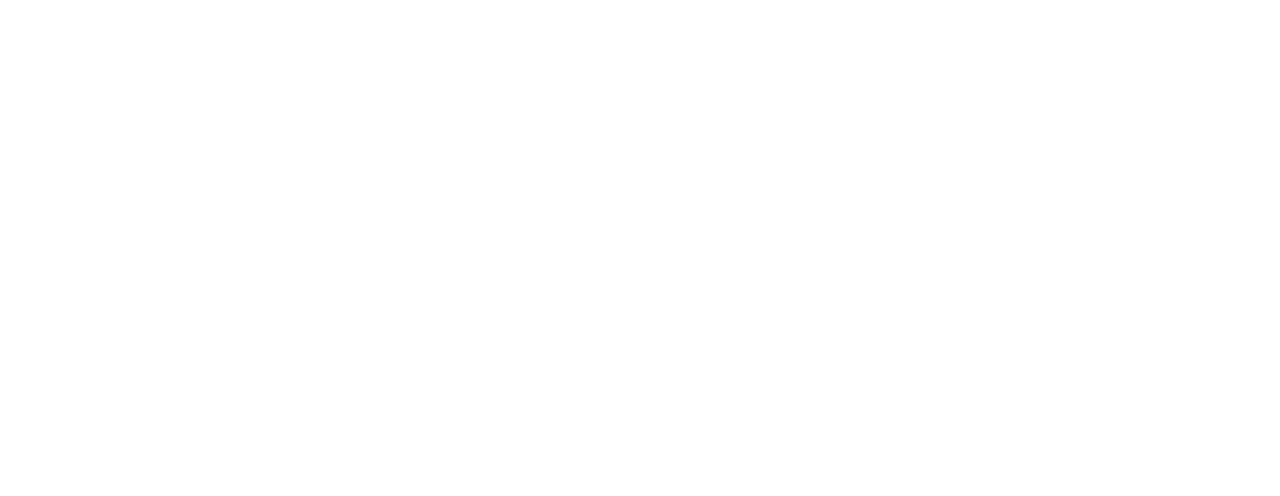
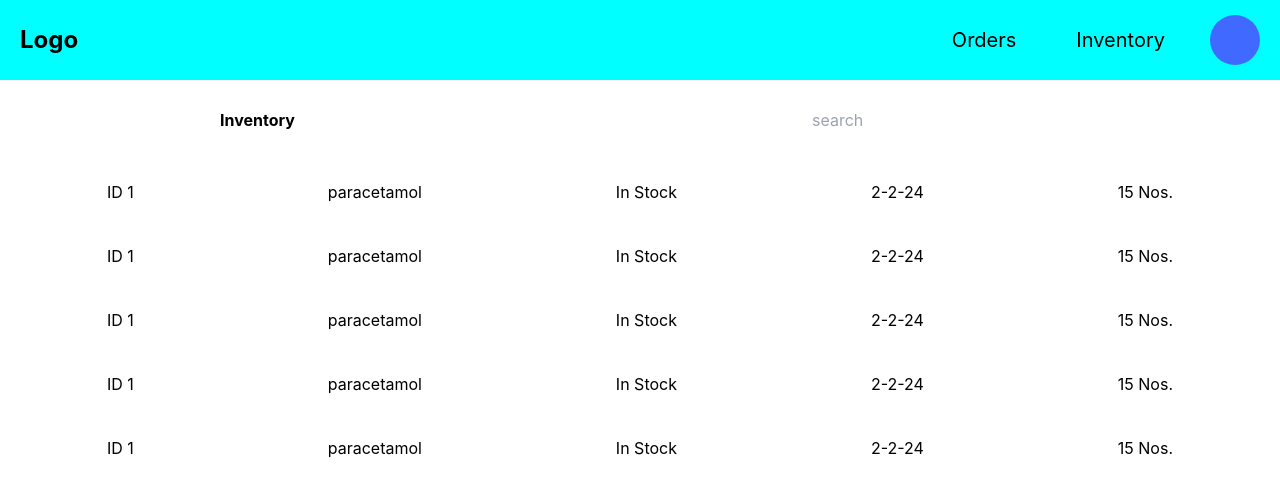
Before and after one commit to harinarayanan-kp/hackx, a React (Create React App) app: page /orders in a window 1280 px wide. Before the commit this address had no page. Shown: the top 496 px of the page. Built offline with nearby package versions, Linux system fonts and the light colour scheme.

Commit message:
Orders Page

```diff
--- a/src/App.js
+++ b/src/App.js
@@ -3,6 +3,7 @@
 import Signin from "./components/Signin";
 import Register from "./components/Register";
 import Inventory from "./components/Inventory";
+import Orders from "./components/Orders";
 
 function App() {
   return (
@@ -11,6 +12,7 @@
         <Route index element={<div>Home</div>}></Route>
         <Route path="/dashboard" element={<Dasboard />}></Route>
         <Route path="/inventory" element={<Inventory />}></Route>
+        <Route path="/orders" element={<Orders />}></Route>
         <Route path="/signin" element={<Signin />}></Route>
         <Route path="/register" element={<Register />}></Route>
       </Routes>
--- a/src/components/Dasboard.jsx
+++ b/src/components/Dasboard.jsx
@@ -1,81 +1,17 @@
 import React, { useState } from "react";
 import "../style.css";
 import Tile from "./Tile";
+import Navbar from "./Navbar";
 // import Explore from "./explore.svg";
 // import Mic from "./mic.svg";
 // import Search from "./search.svg";
 // import { AudioRecorder } from "react-audio-voice-recorder";
 
-const addAudioElement = (blob) => {
-  const url = URL.createObjectURL(blob);
-  const audio = document.createElement("audio");
-  audio.src = url;
-  audio.controls = true;
-  document.body.appendChild(audio);
-};
-
 const Dashboard = () => {
-  const handleViewmore = () => {
-
-  };
-  // const [recstarted, setRecstarted] = useState(false);
-  // const handleIconClick = () => {
-  //   setRecstarted(!recstarted);
-  //   console.log(recstarted);
-  // };
-  // const startrecording = () => {
-  //   handleIconClick();
-  //   console.log("Recording started");
-  // };
-  // const stoprecording = () => {
-  //   handleIconClick();
-  //   console.log("Recording Stopped");
-  // };
-
-
-
-  return (
-    <div className="dashboard column">
-      <Tile/>
-      <Tile/>
-      <Tile/>
-      <Tile/>
-      <Tile/>
-      <Tile/>
-      <Tile/>
-      <Tile/>
-      <Tile/>
-      <Tile/>
-      <Tile/>
-      <Tile/>
-      <Tile/>
-      {/* <div className="record">
-        <AudioRecorder
-          onRecordingComplete={addAudioElement}
-          audioTrackConstraints={{
-            noiseSuppression: true,
-            echoCancellation: true,
-          }}
-          downloadOnSavePress={true}
-          downloadFileExtension="webm"
-        />
-      </div>
-      <div className="buttons">
-        <div className="button1 center">English</div>
-        <div className="button1 center">Malayalam</div>
-      </div>
-      <img src={Explore} className="icon1"></img>
-      <img src={Mic} className="icon1"></img>
-      <img src={Search} className="icon1"></img> */}
-
-
-      {/* <div className="container1">
-        <b>Details</b>
-        <br></br>
-        Lorem, ipsum dolor sit amet consectetur adipisicing elit. Nostrum, error cupiditate totam tenetur reiciendis provident aperiam omnis. Modi autem illum placeat ipsum beatae nisi, tempore cumque, fuga, dolor illo blanditiis?
-      </div> */}
-    </div>
-  );
+  return <div className="dashboard">
+    <Navbar/>
+    DASHBOARD
+  </div>;
 };
 
 export default Dashboard;
--- /dev/null
+++ b/src/components/Dropdown.jsx
@@ -0,0 +1,19 @@
+// import Dropdown from "react-bootstrap/Dropdown";
+
+// function BasicExample() {
+//   return (
+//     <Dropdown>
+//       <Dropdown.Toggle variant="success" id="dropdown-basic">
+//         select
+//       </Dropdown.Toggle>
+
+//       <Dropdown.Menu>
+//         <Dropdown.Item onclick={{}}>Action</Dropdown.Item>
+//         <Dropdown.Item onclick={{}}>Another action</Dropdown.Item>
+//         <Dropdown.Item onclick={{}}>Something else</Dropdown.Item>
+//       </Dropdown.Menu>
+//     </Dropdown>
+//   );
+// }
+
+// export default BasicExample;
--- /dev/null
+++ b/src/components/Navbar.jsx
@@ -0,0 +1,17 @@
+import React from 'react'
+import "../style.css"
+
+const Navbar = () => {
+  return (
+    <div className='navbar'>
+        <div className="logo">Logo</div>
+        <div className="navend">
+            <div className="order">Orders</div>
+            <div className="order">Inventory</div>
+            <div className="account"></div>
+        </div>
+    </div>
+  )
+}
+
+export default Navbar
--- /dev/null
+++ b/src/components/OrderTile.jsx
@@ -0,0 +1,28 @@
+import React from "react";
+import "../style.css";
+
+const OrderTile = () => {
+  const orderData = [
+    {
+      id: 1,
+      name: "paracetamol",
+      availability: true,
+      expiry: "2-2-24",
+      quantity: 15,
+    },
+  ];
+  const itemList = orderData.map((item) => (
+    <div key={item.id} className="ordertile">
+      <div className="productid">ID {item.id}</div>
+      <div className="productname">{item.name}</div>
+      <div className="productstock">
+        {item.availability ? "In Stock" : "Out of Stock"}
+      </div>
+      <div className="productexpiry">{item.expiry}</div>
+      <div className="productquantity">{item.quantity} Nos.</div>
+    </div>
+  ));
+  return <div className="prdertilewrap">{itemList}</div>;
+};
+
+export default OrderTile;
--- /dev/null
+++ b/src/components/Orders.jsx
@@ -0,0 +1,25 @@
+import React from "react";
+import Navbar from "./Navbar";
+import OrderTile from "./OrderTile";
+import Dropdown from "./Dropdown";
+
+const Orders = () => {
+  return (
+    <div className="orderhome">
+      <Navbar />
+      <div className="topbar">
+        <b>Inventory</b>
+        <input placeholder="search" className="searchbox"/>
+        {/* <div className="dropdown">dropdown</div> */}
+        {/* <Dropdown/> */}
+      </div>
+      <OrderTile/>
+      <OrderTile/>
+      <OrderTile/>
+      <OrderTile/>
+      <OrderTile/>
+    </div>
+  );
+};
+
+export default Orders;
--- a/src/style.css
+++ b/src/style.css
@@ -56,6 +56,7 @@
 
 .dashboard {
   display: flex;
+  flex-direction: column;
   min-height: 100vh;
   min-width: 100vw;
   background-color: rgb(200, 218, 237);
@@ -119,7 +120,6 @@
   transition: 0.3s ease;
   padding: 10px;
   width: 100%;
-
 }
 
 .tile1 {
@@ -212,3 +212,74 @@
   padding-left: 15px;
   padding-right: 15px;
 }
+
+.navbar {
+  width: 100%;
+  background-color: aqua;
+  height: 10vh;
+  min-height: 80px;
+  display: flex;
+  justify-content: space-between;
+  align-items: center;
+  padding-left: 20px;
+  padding-right: 20px;
+}
+
+.logo {
+  font-size: 24px;
+  font-weight: 700;
+}
+
+.navend {
+  display: flex;
+  align-items: center;
+  gap: 30px;
+}
+.order {
+  font-size: 20px;
+  transition: 0.3s;
+  border-radius: 30px;
+  padding-left: 15px;
+  padding-right: 15px;
+}
+.order:hover {
+  cursor: pointer;
+  background-color: #a7d3fd;
+}
+
+.account {
+  height: 50px;
+  width: 50px;
+  border-radius: 50%;
+  background-color: #406aff;
+}
+
+.account:hover{
+  cursor: pointer;
+}
+.orderhome{
+  display: flex;
+  flex-direction: column;
+  align-items: center;
+}
+.topbar{
+  height: 80px;
+  width: 100%;
+  max-width: 900px;
+  display: flex;
+  align-items: center;
+  justify-content: space-between;
+  padding-left: 30px;
+  padding-right: 30px;
+}
+
+.ordertile{
+  padding: 10px;
+  display: flex;
+  justify-content: space-around;
+  width: 100%;
+}
+.prdertilewrap{
+  margin: 10px;
+  width: 100%;
+}
```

----

What you need to do - Quote the preceding listing precisely and completely, omitting its images.

Your response -
Before and after one commit to harinarayanan-kp/hackx, a React (Create React App) app: page /orders in a window 1280 px wide. Before the commit this address had no page. Shown: the top 496 px of the page. Built offline with nearby package versions, Linux system fonts and the light colour scheme.

Commit message:
Orders Page

```diff
--- a/src/App.js
+++ b/src/App.js
@@ -3,6 +3,7 @@
 import Signin from "./components/Signin";
 import Register from "./components/Register";
 import Inventory from "./components/Inventory";
+import Orders from "./components/Orders";
 
 function App() {
   return (
@@ -11,6 +12,7 @@
         <Route index element={<div>Home</div>}></Route>
         <Route path="/dashboard" element={<Dasboard />}></Route>
         <Route path="/inventory" element={<Inventory />}></Route>
+        <Route path="/orders" element={<Orders />}></Route>
         <Route path="/signin" element={<Signin />}></Route>
         <Route path="/register" element={<Register />}></Route>
       </Routes>
--- a/src/components/Dasboard.jsx
+++ b/src/components/Dasboard.jsx
@@ -1,81 +1,17 @@
 import React, { useState } from "react";
 import "../style.css";
 import Tile from "./Tile";
+import Navbar from "./Navbar";
 // import Explore from "./explore.svg";
 // import Mic from "./mic.svg";
 // import Search from "./search.svg";
 // import { AudioRecorder } from "react-audio-voice-recorder";
 
-const addAudioElement = (blob) => {
-  const url = URL.createObjectURL(blob);
-  const audio = document.createElement("audio");
-  audio.src = url;
-  audio.controls = true;
-  document.body.appendChild(audio);
-};
-
 const Dashboard = () => {
-  const handleViewmore = () => {
-
-  };
-  // const [recstarted, setRecstarted] = useState(false);
-  // const handleIconClick = () => {
-  //   setRecstarted(!recstarted);
-  //   console.log(recstarted);
-  // };
-  // const startrecording = () => {
-  //   handleIconClick();
-  //   console.log("Recording started");
-  // };
-  // const stoprecording = () => {
-  //   handleIconClick();
-  //   console.log("Recording Stopped");
-  // };
-
-
-
-  return (
-    <div className="dashboard column">
-      <Tile/>
-      <Tile/>
-      <Tile/>
-      <Tile/>
-      <Tile/>
-      <Tile/>
-      <Tile/>
-      <Tile/>
-      <Tile/>
-      <Tile/>
-      <Tile/>
-      <Tile/>
-      <Tile/>
-      {/* <div className="record">
-        <AudioRecorder
-          onRecordingComplete={addAudioElement}
-          audioTrackConstraints={{
-            noiseSuppression: true,
-            echoCancellation: true,
-          }}
-          downloadOnSavePress={true}
-          downloadFileExtension="webm"
-        />
-      </div>
-      <div className="buttons">
-        <div className="button1 center">English</div>
-        <div className="button1 center">Malayalam</div>
-      </div>
-      <img src={Explore} className="icon1"></img>
-      <img src={Mic} className="icon1"></img>
-      <img src={Search} className="icon1"></img> */}
-
-
-      {/* <div className="container1">
-        <b>Details</b>
-        <br></br>
-        Lorem, ipsum dolor sit amet consectetur adipisicing elit. Nostrum, error cupiditate totam tenetur reiciendis provident aperiam omnis. Modi autem illum placeat ipsum beatae nisi, tempore cumque, fuga, dolor illo blanditiis?
-      </div> */}
-    </div>
-  );
+  return <div className="dashboard">
+    <Navbar/>
+    DASHBOARD
+  </div>;
 };
 
 export default Dashboard;
--- /dev/null
+++ b/src/components/Dropdown.jsx
@@ -0,0 +1,19 @@
+// import Dropdown from "react-bootstrap/Dropdown";
+
+// function BasicExample() {
+//   return (
+//     <Dropdown>
+//       <Dropdown.Toggle variant="success" id="dropdown-basic">
+//         select
+//       </Dropdown.Toggle>
+
+//       <Dropdown.Menu>
+//         <Dropdown.Item onclick={{}}>Action</Dropdown.Item>
+//         <Dropdown.Item onclick={{}}>Another action</Dropdown.Item>
+//         <Dropdown.Item onclick={{}}>Something else</Dropdown.Item>
+//       </Dropdown.Menu>
+//     </Dropdown>
+//   );
+// }
+
+// export default BasicExample;
--- /dev/null
+++ b/src/components/Navbar.jsx
@@ -0,0 +1,17 @@
+import React from 'react'
+import "../style.css"
+
+const Navbar = () => {
+  return (
+    <div className='navbar'>
+        <div className="logo">Logo</div>
+        <div className="navend">
+            <div className="order">Orders</div>
+            <div className="order">Inventory</div>
+            <div className="account"></div>
+        </div>
+    </div>
+  )
+}
+
+export default Navbar
--- /dev/null
+++ b/src/components/OrderTile.jsx
@@ -0,0 +1,28 @@
+import React from "react";
+import "../style.css";
+
+const OrderTile = () => {
+  const orderData = [
+    {
+      id: 1,
+      name: "paracetamol",
+      availability: true,
+      expiry: "2-2-24",
+      quantity: 15,
+    },
+  ];
+  const itemList = orderData.map((item) => (
+    <div key={item.id} className="ordertile">
+      <div className="productid">ID {item.id}</div>
+      <div className="productname">{item.name}</div>
+      <div className="productstock">
+        {item.availability ? "In Stock" : "Out of Stock"}
+      </div>
+      <div className="productexpiry">{item.expiry}</div>
+      <div className="productquantity">{item.quantity} Nos.</div>
+    </div>
+  ));
+  return <div className="prdertilewrap">{itemList}</div>;
+};
+
+export default OrderTile;
--- /dev/null
+++ b/src/components/Orders.jsx
@@ -0,0 +1,25 @@
+import React from "react";
+import Navbar from "./Navbar";
+import OrderTile from "./OrderTile";
+import Dropdown from "./Dropdown";
+
+const Orders = () => {
+  return (
+    <div className="orderhome">
+      <Navbar />
+      <div className="topbar">
+        <b>Inventory</b>
+        <input placeholder="search" className="searchbox"/>
+        {/* <div className="dropdown">dropdown</div> */}
+        {/* <Dropdown/> */}
+      </div>
+      <OrderTile/>
+      <OrderTile/>
+      <OrderTile/>
+      <OrderTile/>
+      <OrderTile/>
+    </div>
+  );
+};
+
+export default Orders;
--- a/src/style.css
+++ b/src/style.css
@@ -56,6 +56,7 @@
 
 .dashboard {
   display: flex;
+  flex-direction: column;
   min-height: 100vh;
   min-width: 100vw;
   background-color: rgb(200, 218, 237);
@@ -119,7 +120,6 @@
   transition: 0.3s ease;
   padding: 10px;
   width: 100%;
-
 }
 
 .tile1 {
@@ -212,3 +212,74 @@
   padding-left: 15px;
   padding-right: 15px;
 }
+
+.navbar {
+  width: 100%;
+  background-color: aqua;
+  height: 10vh;
+  min-height: 80px;
+  display: flex;
+  justify-content: space-between;
+  align-items: center;
+  padding-left: 20px;
+  padding-right: 20px;
+}
+
+.logo {
+  font-size: 24px;
+  font-weight: 700;
+}
+
+.navend {
+  display: flex;
+  align-items: center;
+  gap: 30px;
+}
+.order {
+  font-size: 20px;
+  transition: 0.3s;
+  border-radius: 30px;
+  padding-left: 15px;
+  padding-right: 15px;
+}
+.order:hover {
+  cursor: pointer;
+  background-color: #a7d3fd;
+}
+
+.account {
+  height: 50px;
+  width: 50px;
+  border-radius: 50%;
+  background-color: #406aff;
+}
+
+.account:hover{
+  cursor: pointer;
+}
+.orderhome{
+  display: flex;
+  flex-direction: column;
+  align-items: center;
+}
+.topbar{
+  height: 80px;
+  width: 100%;
+  max-width: 900px;
+  display: flex;
+  align-items: center;
+  justify-content: space-between;
+  padding-left: 30px;
+  padding-right: 30px;
+}
+
+.ordertile{
+  padding: 10px;
+  display: flex;
+  justify-content: space-around;
+  width: 100%;
+}
+.prdertilewrap{
+  margin: 10px;
+  width: 100%;
+}
```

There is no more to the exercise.